Exercise goal
Show all the lines in the data below that include the word "inputType".
______________________________
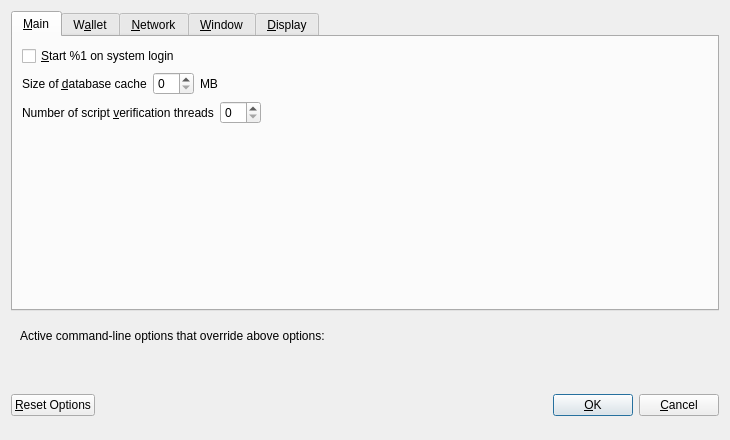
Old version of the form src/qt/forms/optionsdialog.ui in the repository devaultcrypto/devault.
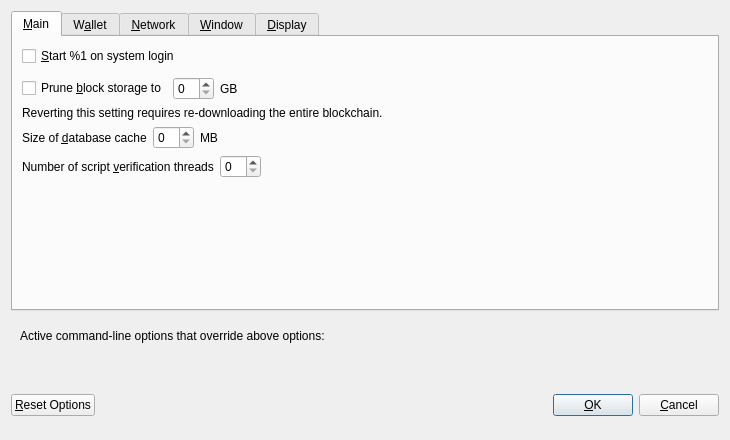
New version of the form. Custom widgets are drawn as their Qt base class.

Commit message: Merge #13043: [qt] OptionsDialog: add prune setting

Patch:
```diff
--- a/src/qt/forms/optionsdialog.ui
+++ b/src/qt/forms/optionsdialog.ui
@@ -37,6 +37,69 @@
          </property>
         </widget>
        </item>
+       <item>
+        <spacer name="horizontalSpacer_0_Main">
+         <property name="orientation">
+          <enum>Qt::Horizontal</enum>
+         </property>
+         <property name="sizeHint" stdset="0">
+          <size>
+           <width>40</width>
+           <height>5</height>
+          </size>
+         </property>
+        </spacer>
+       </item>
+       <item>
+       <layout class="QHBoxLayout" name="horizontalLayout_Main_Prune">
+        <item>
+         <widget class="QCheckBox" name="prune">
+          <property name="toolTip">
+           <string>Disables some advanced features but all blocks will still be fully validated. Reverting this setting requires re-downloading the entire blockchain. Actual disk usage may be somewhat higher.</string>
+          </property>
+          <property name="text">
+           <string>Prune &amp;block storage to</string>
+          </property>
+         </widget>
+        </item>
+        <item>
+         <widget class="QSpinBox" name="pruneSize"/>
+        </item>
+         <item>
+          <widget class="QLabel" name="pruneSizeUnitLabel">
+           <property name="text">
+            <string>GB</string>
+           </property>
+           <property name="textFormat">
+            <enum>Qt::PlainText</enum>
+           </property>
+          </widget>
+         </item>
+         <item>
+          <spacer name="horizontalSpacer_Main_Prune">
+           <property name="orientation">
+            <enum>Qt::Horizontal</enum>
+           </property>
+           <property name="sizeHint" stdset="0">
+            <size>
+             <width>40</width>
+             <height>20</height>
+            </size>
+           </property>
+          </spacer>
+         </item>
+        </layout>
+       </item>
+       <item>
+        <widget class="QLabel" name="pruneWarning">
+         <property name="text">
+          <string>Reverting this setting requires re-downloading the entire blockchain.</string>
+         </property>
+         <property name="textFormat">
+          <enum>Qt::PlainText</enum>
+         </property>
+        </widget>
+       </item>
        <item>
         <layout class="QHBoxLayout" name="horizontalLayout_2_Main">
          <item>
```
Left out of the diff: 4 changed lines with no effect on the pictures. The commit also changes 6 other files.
______________________________
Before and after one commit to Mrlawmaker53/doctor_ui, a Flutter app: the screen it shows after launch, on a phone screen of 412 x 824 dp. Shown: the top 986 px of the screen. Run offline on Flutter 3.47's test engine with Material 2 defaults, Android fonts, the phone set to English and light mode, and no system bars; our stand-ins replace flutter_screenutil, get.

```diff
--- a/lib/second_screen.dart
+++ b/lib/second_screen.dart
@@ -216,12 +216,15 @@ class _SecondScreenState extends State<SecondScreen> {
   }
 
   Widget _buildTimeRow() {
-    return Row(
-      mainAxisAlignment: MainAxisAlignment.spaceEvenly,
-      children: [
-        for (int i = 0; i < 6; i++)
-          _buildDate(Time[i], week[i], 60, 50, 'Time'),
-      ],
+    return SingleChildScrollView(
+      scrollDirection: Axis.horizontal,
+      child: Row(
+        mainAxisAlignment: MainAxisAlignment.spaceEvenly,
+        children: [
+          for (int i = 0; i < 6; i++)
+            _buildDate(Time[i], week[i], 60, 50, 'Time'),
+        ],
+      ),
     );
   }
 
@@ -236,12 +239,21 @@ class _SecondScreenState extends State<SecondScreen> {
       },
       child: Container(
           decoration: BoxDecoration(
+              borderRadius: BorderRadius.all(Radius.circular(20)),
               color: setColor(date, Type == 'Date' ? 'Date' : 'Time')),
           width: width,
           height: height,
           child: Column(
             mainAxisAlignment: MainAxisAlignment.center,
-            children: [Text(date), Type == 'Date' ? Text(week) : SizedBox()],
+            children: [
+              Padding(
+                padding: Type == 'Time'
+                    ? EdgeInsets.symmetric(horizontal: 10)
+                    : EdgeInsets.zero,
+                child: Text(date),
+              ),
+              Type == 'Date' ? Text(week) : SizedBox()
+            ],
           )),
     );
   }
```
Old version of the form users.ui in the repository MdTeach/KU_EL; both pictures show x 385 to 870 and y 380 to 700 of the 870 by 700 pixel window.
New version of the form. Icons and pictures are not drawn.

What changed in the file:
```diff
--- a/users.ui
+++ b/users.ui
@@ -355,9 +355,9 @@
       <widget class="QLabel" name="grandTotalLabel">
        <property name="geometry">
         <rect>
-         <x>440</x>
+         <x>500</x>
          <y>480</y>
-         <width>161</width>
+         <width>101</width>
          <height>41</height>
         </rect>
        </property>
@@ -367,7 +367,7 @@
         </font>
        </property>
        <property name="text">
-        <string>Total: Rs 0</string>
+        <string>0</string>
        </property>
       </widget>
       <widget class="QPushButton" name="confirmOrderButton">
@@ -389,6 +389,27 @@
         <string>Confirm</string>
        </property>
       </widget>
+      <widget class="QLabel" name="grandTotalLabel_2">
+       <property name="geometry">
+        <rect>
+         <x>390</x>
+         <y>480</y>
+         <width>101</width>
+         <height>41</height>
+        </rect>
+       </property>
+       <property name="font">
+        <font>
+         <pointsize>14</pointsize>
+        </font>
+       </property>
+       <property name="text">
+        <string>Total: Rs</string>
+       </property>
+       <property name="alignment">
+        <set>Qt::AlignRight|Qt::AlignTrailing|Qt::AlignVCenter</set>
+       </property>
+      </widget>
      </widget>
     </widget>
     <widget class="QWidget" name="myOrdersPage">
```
______________________________
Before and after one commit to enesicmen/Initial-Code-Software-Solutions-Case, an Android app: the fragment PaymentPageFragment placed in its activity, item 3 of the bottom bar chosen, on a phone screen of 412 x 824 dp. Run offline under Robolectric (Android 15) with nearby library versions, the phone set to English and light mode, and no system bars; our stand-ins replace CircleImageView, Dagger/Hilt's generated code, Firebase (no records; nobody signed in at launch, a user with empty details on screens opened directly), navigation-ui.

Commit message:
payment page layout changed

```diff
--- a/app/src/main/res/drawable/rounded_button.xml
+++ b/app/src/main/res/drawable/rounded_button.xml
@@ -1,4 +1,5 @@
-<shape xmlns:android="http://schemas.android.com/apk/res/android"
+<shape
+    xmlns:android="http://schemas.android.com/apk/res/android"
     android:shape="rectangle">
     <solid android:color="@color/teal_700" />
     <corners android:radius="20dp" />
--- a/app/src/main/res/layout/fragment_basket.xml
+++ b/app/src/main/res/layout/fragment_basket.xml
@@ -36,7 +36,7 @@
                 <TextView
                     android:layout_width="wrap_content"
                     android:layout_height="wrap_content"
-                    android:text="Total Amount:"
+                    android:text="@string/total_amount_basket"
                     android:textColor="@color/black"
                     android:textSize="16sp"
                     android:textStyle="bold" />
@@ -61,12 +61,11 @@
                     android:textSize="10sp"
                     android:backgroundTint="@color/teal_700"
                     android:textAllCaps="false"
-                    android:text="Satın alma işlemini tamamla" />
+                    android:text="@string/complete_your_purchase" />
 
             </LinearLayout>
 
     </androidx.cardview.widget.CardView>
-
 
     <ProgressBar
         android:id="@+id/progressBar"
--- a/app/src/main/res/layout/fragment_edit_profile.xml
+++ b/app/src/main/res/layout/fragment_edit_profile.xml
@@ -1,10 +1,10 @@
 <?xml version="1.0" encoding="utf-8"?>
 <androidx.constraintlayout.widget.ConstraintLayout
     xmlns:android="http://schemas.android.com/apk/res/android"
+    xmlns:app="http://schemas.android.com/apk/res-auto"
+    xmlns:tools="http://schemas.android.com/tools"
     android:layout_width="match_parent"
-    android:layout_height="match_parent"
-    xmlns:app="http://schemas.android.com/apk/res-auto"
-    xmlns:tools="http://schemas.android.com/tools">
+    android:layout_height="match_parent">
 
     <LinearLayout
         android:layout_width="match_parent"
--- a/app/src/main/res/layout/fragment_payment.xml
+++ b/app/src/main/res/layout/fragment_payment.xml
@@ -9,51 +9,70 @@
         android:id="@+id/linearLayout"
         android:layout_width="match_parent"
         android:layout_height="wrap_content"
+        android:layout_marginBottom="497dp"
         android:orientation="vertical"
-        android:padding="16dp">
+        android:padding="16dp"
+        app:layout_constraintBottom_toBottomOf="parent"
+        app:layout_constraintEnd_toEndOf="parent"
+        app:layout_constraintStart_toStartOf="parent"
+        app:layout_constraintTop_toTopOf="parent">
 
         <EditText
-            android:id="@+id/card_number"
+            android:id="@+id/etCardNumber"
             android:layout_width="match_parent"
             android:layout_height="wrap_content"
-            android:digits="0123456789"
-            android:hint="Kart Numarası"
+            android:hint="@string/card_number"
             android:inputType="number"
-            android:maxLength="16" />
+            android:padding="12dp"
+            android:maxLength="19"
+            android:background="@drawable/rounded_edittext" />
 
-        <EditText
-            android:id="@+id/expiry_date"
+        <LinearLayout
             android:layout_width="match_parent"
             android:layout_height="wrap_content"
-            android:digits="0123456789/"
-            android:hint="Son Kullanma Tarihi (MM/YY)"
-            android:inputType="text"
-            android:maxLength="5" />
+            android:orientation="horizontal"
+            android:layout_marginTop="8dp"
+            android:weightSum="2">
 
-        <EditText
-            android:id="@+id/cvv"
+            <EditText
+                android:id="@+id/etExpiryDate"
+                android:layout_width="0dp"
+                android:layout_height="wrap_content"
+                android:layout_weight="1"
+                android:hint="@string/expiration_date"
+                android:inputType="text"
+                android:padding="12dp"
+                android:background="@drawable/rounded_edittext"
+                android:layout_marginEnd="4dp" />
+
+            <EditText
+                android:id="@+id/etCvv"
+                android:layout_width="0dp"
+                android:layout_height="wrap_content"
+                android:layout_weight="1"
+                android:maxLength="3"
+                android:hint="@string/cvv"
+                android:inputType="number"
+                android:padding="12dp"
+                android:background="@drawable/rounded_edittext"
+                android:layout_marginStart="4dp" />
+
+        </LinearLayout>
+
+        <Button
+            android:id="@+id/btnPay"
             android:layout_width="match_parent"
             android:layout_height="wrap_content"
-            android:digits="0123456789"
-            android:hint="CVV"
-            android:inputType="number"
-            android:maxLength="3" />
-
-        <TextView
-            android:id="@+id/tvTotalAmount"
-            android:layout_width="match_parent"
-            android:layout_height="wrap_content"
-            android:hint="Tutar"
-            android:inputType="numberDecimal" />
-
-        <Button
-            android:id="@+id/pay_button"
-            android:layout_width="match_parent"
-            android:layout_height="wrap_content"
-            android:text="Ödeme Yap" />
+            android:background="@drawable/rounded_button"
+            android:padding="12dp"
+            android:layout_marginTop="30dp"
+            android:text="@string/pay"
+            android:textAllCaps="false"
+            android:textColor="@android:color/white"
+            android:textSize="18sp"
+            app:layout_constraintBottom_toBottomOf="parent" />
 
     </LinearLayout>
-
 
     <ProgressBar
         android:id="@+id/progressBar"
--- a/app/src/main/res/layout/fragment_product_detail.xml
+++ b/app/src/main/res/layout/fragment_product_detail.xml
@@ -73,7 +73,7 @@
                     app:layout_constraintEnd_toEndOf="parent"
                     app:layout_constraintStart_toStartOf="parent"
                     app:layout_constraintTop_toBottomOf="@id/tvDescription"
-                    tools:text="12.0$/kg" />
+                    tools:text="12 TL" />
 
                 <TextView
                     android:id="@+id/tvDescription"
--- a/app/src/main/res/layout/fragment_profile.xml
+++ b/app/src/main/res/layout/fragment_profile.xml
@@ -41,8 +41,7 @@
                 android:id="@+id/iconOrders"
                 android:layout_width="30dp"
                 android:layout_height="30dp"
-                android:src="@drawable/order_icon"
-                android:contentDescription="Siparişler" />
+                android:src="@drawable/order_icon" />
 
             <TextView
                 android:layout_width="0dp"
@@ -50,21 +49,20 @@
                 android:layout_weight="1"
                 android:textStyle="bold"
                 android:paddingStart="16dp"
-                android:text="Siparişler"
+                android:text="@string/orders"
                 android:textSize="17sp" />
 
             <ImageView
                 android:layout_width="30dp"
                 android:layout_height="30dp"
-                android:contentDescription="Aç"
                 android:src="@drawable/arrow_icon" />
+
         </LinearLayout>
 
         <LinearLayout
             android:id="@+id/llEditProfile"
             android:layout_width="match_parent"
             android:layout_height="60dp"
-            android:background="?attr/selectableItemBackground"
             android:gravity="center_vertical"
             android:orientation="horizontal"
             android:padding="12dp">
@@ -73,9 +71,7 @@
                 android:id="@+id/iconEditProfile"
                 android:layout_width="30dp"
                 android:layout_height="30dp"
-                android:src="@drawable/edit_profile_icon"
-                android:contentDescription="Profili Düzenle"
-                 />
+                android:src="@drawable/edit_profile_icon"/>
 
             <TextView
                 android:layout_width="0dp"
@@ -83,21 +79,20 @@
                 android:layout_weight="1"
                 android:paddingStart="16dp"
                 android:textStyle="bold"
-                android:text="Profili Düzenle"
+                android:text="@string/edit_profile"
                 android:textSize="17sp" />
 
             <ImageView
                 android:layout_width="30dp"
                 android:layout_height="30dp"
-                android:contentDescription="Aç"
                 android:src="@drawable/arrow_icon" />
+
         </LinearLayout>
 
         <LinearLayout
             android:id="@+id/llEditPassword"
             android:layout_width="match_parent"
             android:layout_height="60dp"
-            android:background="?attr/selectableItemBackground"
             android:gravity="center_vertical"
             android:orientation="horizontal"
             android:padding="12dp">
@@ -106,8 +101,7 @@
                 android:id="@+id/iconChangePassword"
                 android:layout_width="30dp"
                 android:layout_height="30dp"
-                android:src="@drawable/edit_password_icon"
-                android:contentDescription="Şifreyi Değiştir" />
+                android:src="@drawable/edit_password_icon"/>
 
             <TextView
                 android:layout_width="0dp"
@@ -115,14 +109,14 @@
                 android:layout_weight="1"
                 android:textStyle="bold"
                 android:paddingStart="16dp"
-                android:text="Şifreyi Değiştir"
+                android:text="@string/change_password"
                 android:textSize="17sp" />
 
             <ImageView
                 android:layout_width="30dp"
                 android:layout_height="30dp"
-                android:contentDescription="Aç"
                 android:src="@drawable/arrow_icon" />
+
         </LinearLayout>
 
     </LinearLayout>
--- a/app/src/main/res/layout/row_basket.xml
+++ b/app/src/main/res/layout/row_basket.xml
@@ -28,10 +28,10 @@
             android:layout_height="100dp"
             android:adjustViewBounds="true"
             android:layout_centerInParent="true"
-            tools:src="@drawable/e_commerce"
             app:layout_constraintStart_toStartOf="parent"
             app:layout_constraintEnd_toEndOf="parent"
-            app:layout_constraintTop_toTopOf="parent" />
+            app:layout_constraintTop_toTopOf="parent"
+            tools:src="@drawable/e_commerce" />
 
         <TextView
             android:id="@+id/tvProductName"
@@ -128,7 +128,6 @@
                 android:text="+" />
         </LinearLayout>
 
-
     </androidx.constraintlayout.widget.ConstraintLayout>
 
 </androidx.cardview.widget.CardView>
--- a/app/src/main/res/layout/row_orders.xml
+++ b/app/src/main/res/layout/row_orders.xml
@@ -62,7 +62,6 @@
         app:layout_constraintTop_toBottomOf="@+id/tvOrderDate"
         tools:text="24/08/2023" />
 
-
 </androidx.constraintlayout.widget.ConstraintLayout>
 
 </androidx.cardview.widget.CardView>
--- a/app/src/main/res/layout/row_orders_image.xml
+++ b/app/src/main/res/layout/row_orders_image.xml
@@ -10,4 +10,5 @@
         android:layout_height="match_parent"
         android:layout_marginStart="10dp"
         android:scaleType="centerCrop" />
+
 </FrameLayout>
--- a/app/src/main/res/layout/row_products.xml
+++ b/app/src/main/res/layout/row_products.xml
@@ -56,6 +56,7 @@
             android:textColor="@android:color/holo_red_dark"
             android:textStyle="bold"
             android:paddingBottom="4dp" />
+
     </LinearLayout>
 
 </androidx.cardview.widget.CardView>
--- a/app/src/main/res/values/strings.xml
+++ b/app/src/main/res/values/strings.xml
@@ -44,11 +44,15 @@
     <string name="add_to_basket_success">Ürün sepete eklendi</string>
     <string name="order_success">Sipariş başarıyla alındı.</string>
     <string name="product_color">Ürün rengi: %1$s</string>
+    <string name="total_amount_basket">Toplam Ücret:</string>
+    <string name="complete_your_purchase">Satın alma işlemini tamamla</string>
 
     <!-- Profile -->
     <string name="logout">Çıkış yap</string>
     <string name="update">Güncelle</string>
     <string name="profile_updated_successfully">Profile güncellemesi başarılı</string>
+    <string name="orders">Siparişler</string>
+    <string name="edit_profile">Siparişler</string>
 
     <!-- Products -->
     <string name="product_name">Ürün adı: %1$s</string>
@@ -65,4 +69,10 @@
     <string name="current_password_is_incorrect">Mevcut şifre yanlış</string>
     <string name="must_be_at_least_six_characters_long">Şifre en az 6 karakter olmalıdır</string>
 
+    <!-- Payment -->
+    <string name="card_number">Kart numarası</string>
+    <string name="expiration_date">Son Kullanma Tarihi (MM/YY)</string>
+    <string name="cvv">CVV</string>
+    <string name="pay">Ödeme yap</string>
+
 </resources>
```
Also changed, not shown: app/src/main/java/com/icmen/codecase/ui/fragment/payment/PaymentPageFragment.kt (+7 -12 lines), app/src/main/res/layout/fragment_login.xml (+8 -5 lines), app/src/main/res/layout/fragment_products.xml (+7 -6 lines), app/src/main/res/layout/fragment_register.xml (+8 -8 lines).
______________________________
Result
             android:inputType="number"
-            android:inputType="text"
+                android:inputType="text"
+                android:inputType="number"
-            android:inputType="number"
-            android:inputType="numberDecimal" />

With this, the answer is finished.